Trump insiders quietly reached out to officials in Mexico with the goal being to get an invitation from President Peña Nieto, the sources said.
Donald Trump and Mexican President Enrique Pena Nieto prepare to deliver a joint press conference in Mexico City on Aug. 31.YURI CORTEZ / AFP - Getty Images

Donald Trump’s visit to Mexico was not hastily put together, but the result of a couple of weeks of closely guarded work, sources close to the campaign told NBC News.

Trump insiders quietly reached out to officials in Mexico with the goal being to prompt an invitation from President Enrique Peña Nieto to meet Trump in person, the sources said.

Peña Nieto said he invited both Trump and Democratic nominee Hillary Clinton to visit. Trump met with Peña Nieto Wednesday, in a visit hours before Trump’s speech on immigration in Arizona.

Related: Trump Meets With Mexican President But Dispute Emerges Over Wall

Trump's son-in-law Jared Kushner led the effort to secure a meeting, the sources said. With receptive signals coming back from Mexico, Team Trump waited for the formal invitation they had set in motion. Following decorum, Mexican officials extended an invitation to Hillary Clinton as well.

The sources acknowledged that Trump expressed concern that he could face criticism for appearing politically weakened by meeting the Mexican president.
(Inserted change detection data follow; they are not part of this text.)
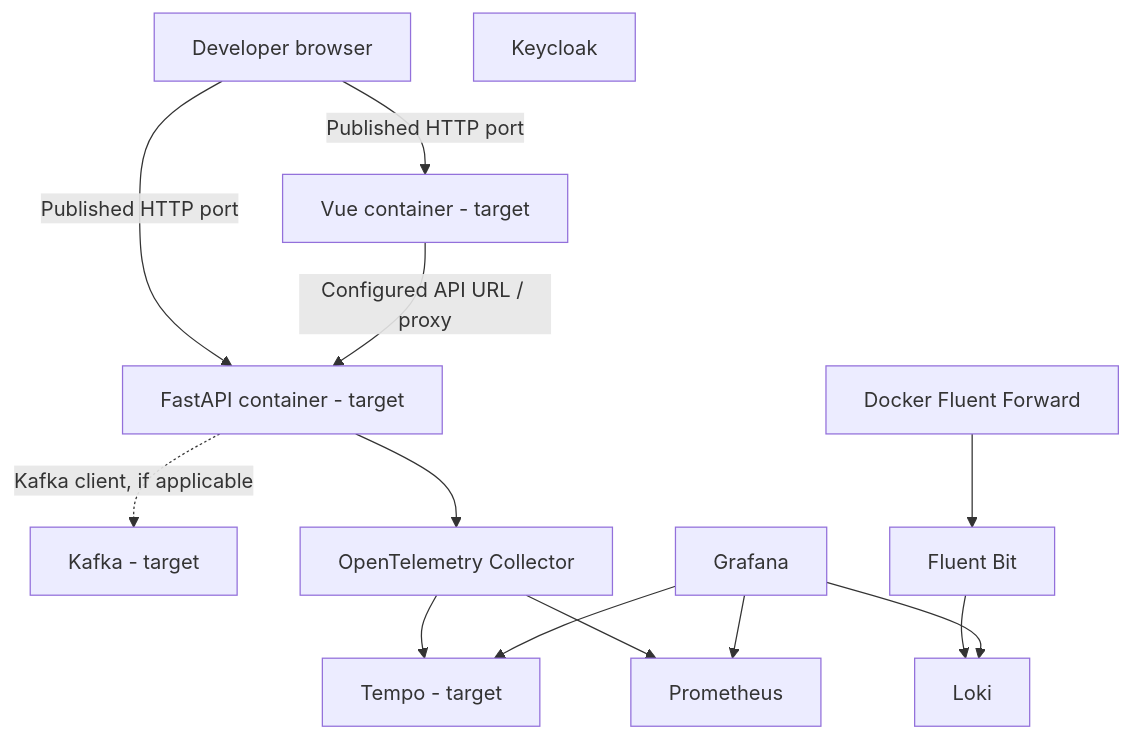
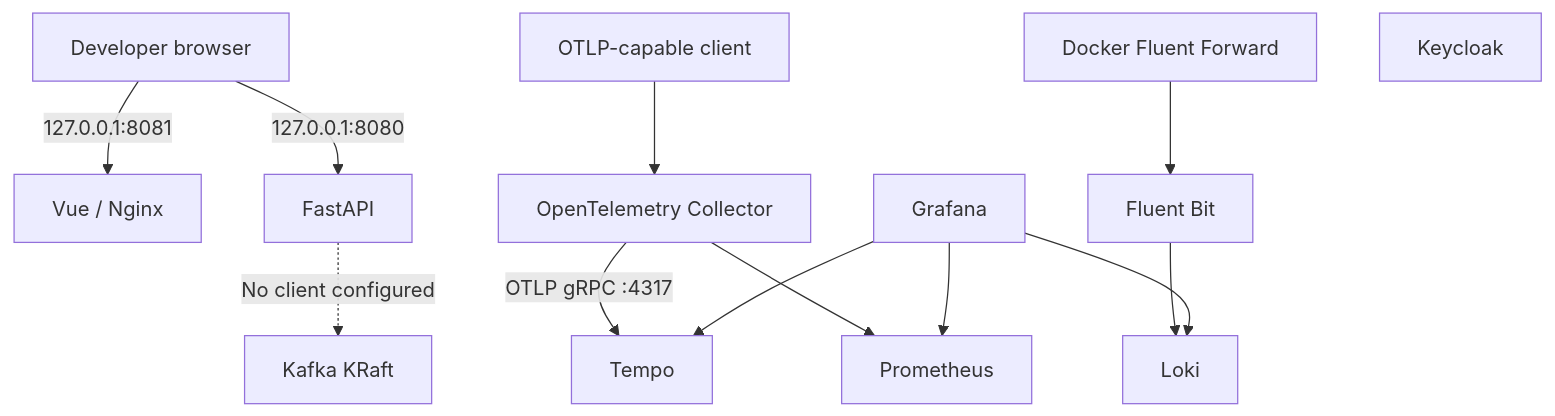
One commit to saapo-ka-baadshah/SKB.Py.FastAPIVueFramework changed the diagram in docs/arc42/07_deployment_view.md. Above: the diagram before and after it, drawn with Mermaid. The commit also changed other lines of this file and 26 other files, not shown here.

````diff
--- a/docs/arc42/07_deployment_view.md
+++ b/docs/arc42/07_deployment_view.md
@@ -7,16 +7,15 @@
 ```mermaid
 flowchart TB
-	Browser[Developer browser] -->|Published HTTP port| Frontend[Vue container - target]
-	Browser -->|Published HTTP port| Backend[FastAPI container - target]
-	Frontend -->|Configured API URL / proxy| Backend
-	Backend -.->|Kafka client, if applicable| Kafka[Kafka - target]
-	Backend --> OTel[OpenTelemetry Collector]
-	OTel --> Tempo[Tempo - target]
+	Browser[Developer browser] -->|127.0.0.1:8081| Frontend[Vue / Nginx]
+	Browser -->|127.0.0.1:8080| Backend[FastAPI]
+	Backend -.->|No client configured| Kafka[Kafka KRaft]
+	TelemetrySource[OTLP-capable client] --> OTel[OpenTelemetry Collector]
+	OTel -->|OTLP gRPC :4317| Tempo[Tempo]
 	OTel --> Prometheus[Prometheus]
 	Docker[Docker Fluent Forward] --> FluentBit[Fluent Bit]
 	FluentBit --> Loki[Loki]
 	Grafana[Grafana] --> Tempo
 	Grafana --> Prometheus
 	Grafana --> Loki
 	Keycloak[Keycloak]
 ```
````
Trump began his campaign by accusing Mexico of sending criminals and rapists across the border, and has made building a wall on the U.S.-Mexico border a key policy proposal.

According to sources, Trump agreed to make the Mexico trip only if he could deliver his immigration address in his way, the very same day.

Insiders say Trump understood and ultimately agreed he could benefit from appearing on the same stage with a world leader and conveying a more controlled manner.

But Trump did not want to lose the fire that is his brand on immigration. He agreed to the more measured five points he outlined in Mexico during his team's planning over the past few days with help from top advisers.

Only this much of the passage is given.